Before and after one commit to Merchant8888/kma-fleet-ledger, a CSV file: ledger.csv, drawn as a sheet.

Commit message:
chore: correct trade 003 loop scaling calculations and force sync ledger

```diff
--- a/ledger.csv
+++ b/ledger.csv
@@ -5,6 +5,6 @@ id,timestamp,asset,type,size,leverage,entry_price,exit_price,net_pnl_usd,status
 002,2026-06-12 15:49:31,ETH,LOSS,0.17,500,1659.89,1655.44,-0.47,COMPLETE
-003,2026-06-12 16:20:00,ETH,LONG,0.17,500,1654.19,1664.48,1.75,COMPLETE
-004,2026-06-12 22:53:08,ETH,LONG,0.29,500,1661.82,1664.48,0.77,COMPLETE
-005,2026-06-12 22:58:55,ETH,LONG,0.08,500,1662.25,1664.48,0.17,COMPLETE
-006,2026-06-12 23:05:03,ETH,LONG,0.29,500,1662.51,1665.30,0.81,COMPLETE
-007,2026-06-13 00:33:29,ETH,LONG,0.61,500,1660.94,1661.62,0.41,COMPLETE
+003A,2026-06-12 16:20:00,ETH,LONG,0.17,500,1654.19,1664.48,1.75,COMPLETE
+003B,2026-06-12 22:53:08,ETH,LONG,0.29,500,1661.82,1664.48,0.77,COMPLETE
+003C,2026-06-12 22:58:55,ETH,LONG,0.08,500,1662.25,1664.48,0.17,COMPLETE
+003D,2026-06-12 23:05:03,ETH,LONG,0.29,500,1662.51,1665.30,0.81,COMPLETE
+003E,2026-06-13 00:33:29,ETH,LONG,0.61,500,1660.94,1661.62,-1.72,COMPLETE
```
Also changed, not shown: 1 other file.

* * * *

*EXERCISE AIM:* Go through the records above and copy each line where "LONG" is found.

*EXERCISE ANSWER:*
-003,2026-06-12 16:20:00,ETH,LONG,0.17,500,1654.19,1664.48,1.75,COMPLETE
-004,2026-06-12 22:53:08,ETH,LONG,0.29,500,1661.82,1664.48,0.77,COMPLETE
-005,2026-06-12 22:58:55,ETH,LONG,0.08,500,1662.25,1664.48,0.17,COMPLETE
-006,2026-06-12 23:05:03,ETH,LONG,0.29,500,1662.51,1665.30,0.81,COMPLETE
-007,2026-06-13 00:33:29,ETH,LONG,0.61,500,1660.94,1661.62,0.41,COMPLETE
+003A,2026-06-12 16:20:00,ETH,LONG,0.17,500,1654.19,1664.48,1.75,COMPLETE
+003B,2026-06-12 22:53:08,ETH,LONG,0.29,500,1661.82,1664.48,0.77,COMPLETE
+003C,2026-06-12 22:58:55,ETH,LONG,0.08,500,1662.25,1664.48,0.17,COMPLETE
+003D,2026-06-12 23:05:03,ETH,LONG,0.29,500,1662.51,1665.30,0.81,COMPLETE
+003E,2026-06-13 00:33:29,ETH,LONG,0.61,500,1660.94,1661.62,-1.72,COMPLETE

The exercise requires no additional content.